Though De Rosario was attempting to play the ball, his chances of doing so without injuring Vaughn were slim. This wasn't a case of two players with a roughly equal chance of playing the ball getting entangled; Vaughn had a clear path to reach the ball before De Rosario, and did.

(Later in the match referee Jozef Batko sent off Chivas USA defender Claudio Suarez for tripping Houston midfielder Brian Mullan just outside the penalty area as he dribbled toward goal. Denying an opponent a scoring opportunity is punishable by a red card and that is what Batko did.)

MLS has fined players for reckless fouls in the past and could certainly do so in the case of De Rosario. Determining whether he should have been sent off is trickier.

The rules stipulate a player can only be sent off for violent conduct if the player "uses excessive force or brutality against an opponent while not challenging for the ball." However, the referee is empowered to send players off for serious foul play while challenging for the ball, and showing the studs while going over the ball or throwing elbows will often warrant such decisions. The referee is also directed to caution a player who plays in a dangerous manner "if the action is made with obvious risk of injury."

Batko interpreted De Rosario's attempted kick as dangerous foul play, which is usually the case in such circumstances, rather than serious foul play.

That won't speed Vaughn's recovery or mitigate the possibility of a fine, but the rules back up the ref.



No comments yet.

Sign in to leave a comment. Don't have an account? Join Now




AUTHORS

ARCHIVES
FOLLOW SOCCERAMERICA

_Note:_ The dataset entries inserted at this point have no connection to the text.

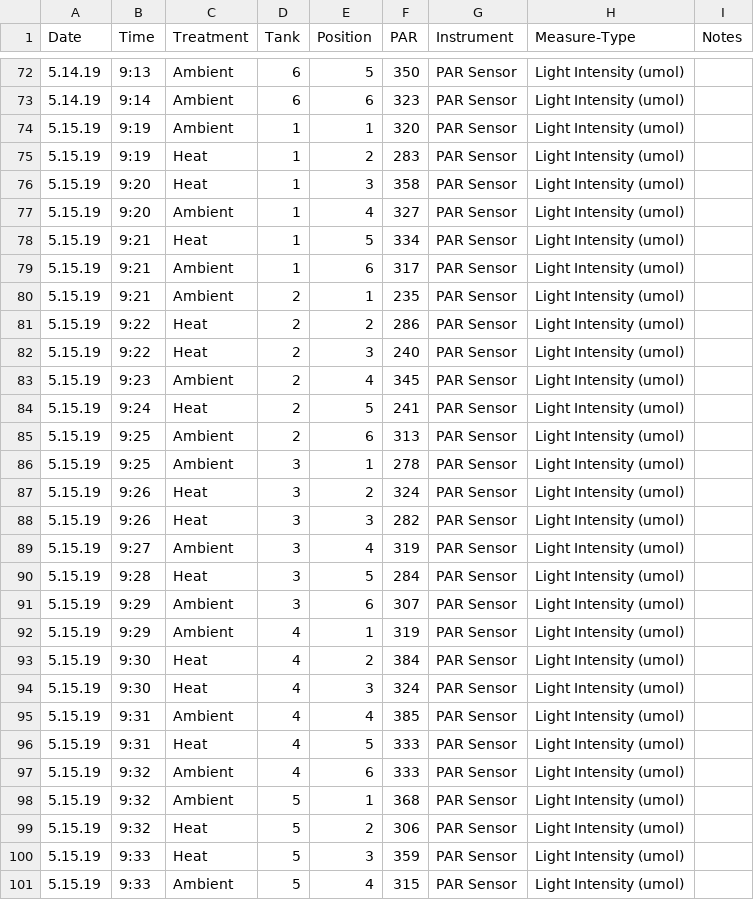
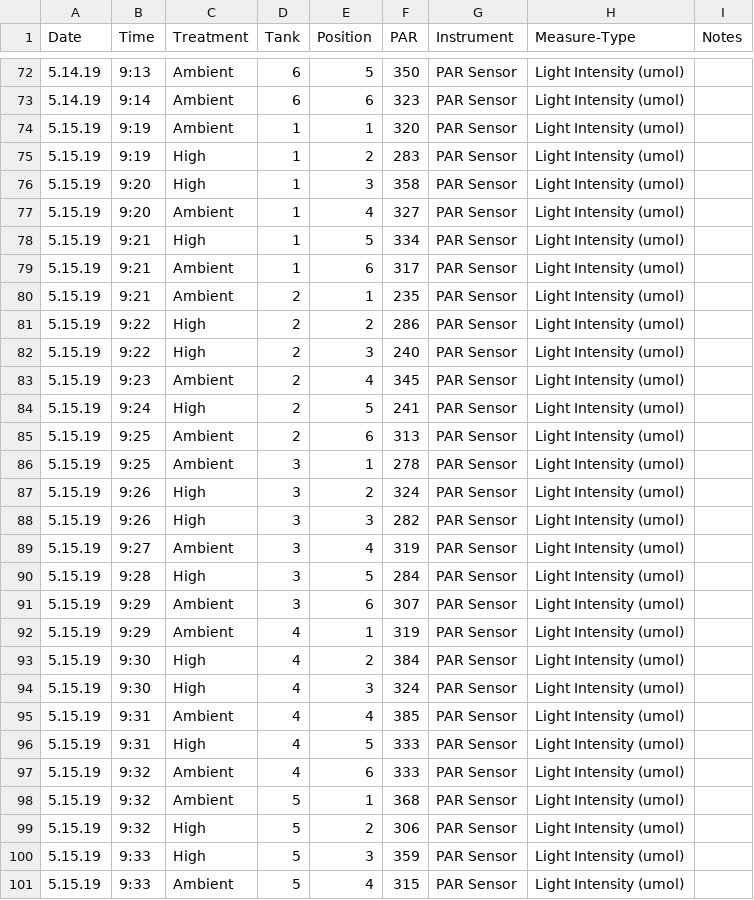
Before and after one commit to hputnam/Coral_Hospital, a CSV file: RAnalysis/Data/Light_Data.csv, drawn as a sheet; only a part is shown, gaps mark what is left out; the diff covers the shown part only.

Commit message:
updated daily measurements and output

```diff
--- a/RAnalysis/Data/Light_Data.csv
+++ b/RAnalysis/Data/Light_Data.csv
@@ -75,2 +75,2 @@ Date,Time,Treatment,Tank,Position,PAR,Instrument,Measure-Type,Notes
-5.15.19, 9:19, Heat, 1, 2, 283, PAR Sensor, Light Intensity (umol),
-5.15.19, 9:20, Heat, 1, 3, 358, PAR Sensor, Light Intensity (umol),
+5.15.19, 9:19,High,1,2,283, PAR Sensor, Light Intensity (umol),
+5.15.19, 9:20,High,1,3,358, PAR Sensor, Light Intensity (umol),
@@ -78 +78 @@ Date,Time,Treatment,Tank,Position,PAR,Instrument,Measure-Type,Notes
-5.15.19, 9:21, Heat, 1, 5, 334, PAR Sensor, Light Intensity (umol),
+5.15.19, 9:21,High,1,5,334, PAR Sensor, Light Intensity (umol),
@@ -81,2 +81,2 @@ Date,Time,Treatment,Tank,Position,PAR,Instrument,Measure-Type,Notes
-5.15.19, 9:22, Heat, 2, 2, 286, PAR Sensor, Light Intensity (umol),
-5.15.19, 9:22, Heat, 2, 3, 240, PAR Sensor, Light Intensity (umol),
+5.15.19, 9:22,High,2,2,286, PAR Sensor, Light Intensity (umol),
+5.15.19, 9:22,High,2,3,240, PAR Sensor, Light Intensity (umol),
@@ -84 +84 @@ Date,Time,Treatment,Tank,Position,PAR,Instrument,Measure-Type,Notes
-5.15.19, 9:24, Heat, 2, 5, 241, PAR Sensor, Light Intensity (umol),
+5.15.19, 9:24,High,2,5,241, PAR Sensor, Light Intensity (umol),
@@ -87,2 +87,2 @@ Date,Time,Treatment,Tank,Position,PAR,Instrument,Measure-Type,Notes
-5.15.19, 9:26, Heat, 3, 2, 324, PAR Sensor, Light Intensity (umol),
-5.15.19, 9:26, Heat, 3, 3, 282, PAR Sensor, Light Intensity (umol),
+5.15.19, 9:26,High,3,2,324, PAR Sensor, Light Intensity (umol),
+5.15.19, 9:26,High,3,3,282, PAR Sensor, Light Intensity (umol),
@@ -90 +90 @@ Date,Time,Treatment,Tank,Position,PAR,Instrument,Measure-Type,Notes
-5.15.19, 9:28, Heat, 3, 5, 284, PAR Sensor, Light Intensity (umol),
+5.15.19, 9:28,High,3,5,284, PAR Sensor, Light Intensity (umol),
@@ -93,2 +93,2 @@ Date,Time,Treatment,Tank,Position,PAR,Instrument,Measure-Type,Notes
-5.15.19, 9:30, Heat, 4, 2, 384, PAR Sensor, Light Intensity (umol),
-5.15.19, 9:30, Heat, 4, 3, 324, PAR Sensor, Light Intensity (umol),
+5.15.19, 9:30,High,4,2,384, PAR Sensor, Light Intensity (umol),
+5.15.19, 9:30,High,4,3,324, PAR Sensor, Light Intensity (umol),
@@ -96 +96 @@ Date,Time,Treatment,Tank,Position,PAR,Instrument,Measure-Type,Notes
-5.15.19, 9:31, Heat, 4, 5, 333, PAR Sensor, Light Intensity (umol),
+5.15.19, 9:31,High,4,5,333, PAR Sensor, Light Intensity (umol),
@@ -99,2 +99,2 @@ Date,Time,Treatment,Tank,Position,PAR,Instrument,Measure-Type,Notes
-5.15.19, 9:32, Heat, 5, 2, 306, PAR Sensor, Light Intensity (umol),
-5.15.19, 9:33, Heat, 5, 3, 359, PAR Sensor, Light Intensity (umol),
+5.15.19, 9:32,High,5,2,306, PAR Sensor, Light Intensity (umol),
+5.15.19, 9:33,High,5,3,359, PAR Sensor, Light Intensity (umol),
```
Also changed, not shown: 22 edited cells elsewhere in this file, 17 other files.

Recent Soccer America Daily
Where to Watch European Soccer    
The new European club season has started up. Here are places Soccer America readers recommend where ...
Robinho's chip is masterful    
[VIDEO PICK: Golazo] Robinho, back with the club that spawned him, scored his first Brazilian league ...
Pennsylvania has long history of Open Cup success    
[MAKING A LIST] If the Philadelphia Union beats the Seattle Sounders in Tuesday's Lamar Hunt U.S. ...
Philly's Curtin: 'I don't want to let the city down'    
[U.S. OPEN CUP: Final] As an organization, the Seattle Sounders have a brief yet rich tradition ...
All MLS teams but Sporting KC on double duty    
[CONCACAF CHAMPIONS LEAGUE: Preview] MLS's five entrants take a combined 5-0-1 record into Matchday 4 of ...
Arsenal and Man City look to repeat road feats    
[UCL: Three Games to Watch] The new UEFA Champions League season kicks off with a bang. ...
What They're Saying: Michael Bradley    
"They continue to assign Canadian referees with Canadian teams playing against American teams ... It makes ...
Intentional or not, Blas Perez's goal is amazing     
[VIDEO PICK: MLS Goals of the Week] It's unclear whether FC Dallas' Panamanian striker Blas Perez ...
Spain advances to finals for first time    
[2015 WOMEN'S WORLD CUP] Spain qualified for the 2015 Women's World Cup for the first time ...
Curtin has Union on brink of first trophy    
[OPEN CUP: Final] The Philadelphia Union goes for its first trophy when it hosts the Seattle ...
>> Soccer America Daily Archives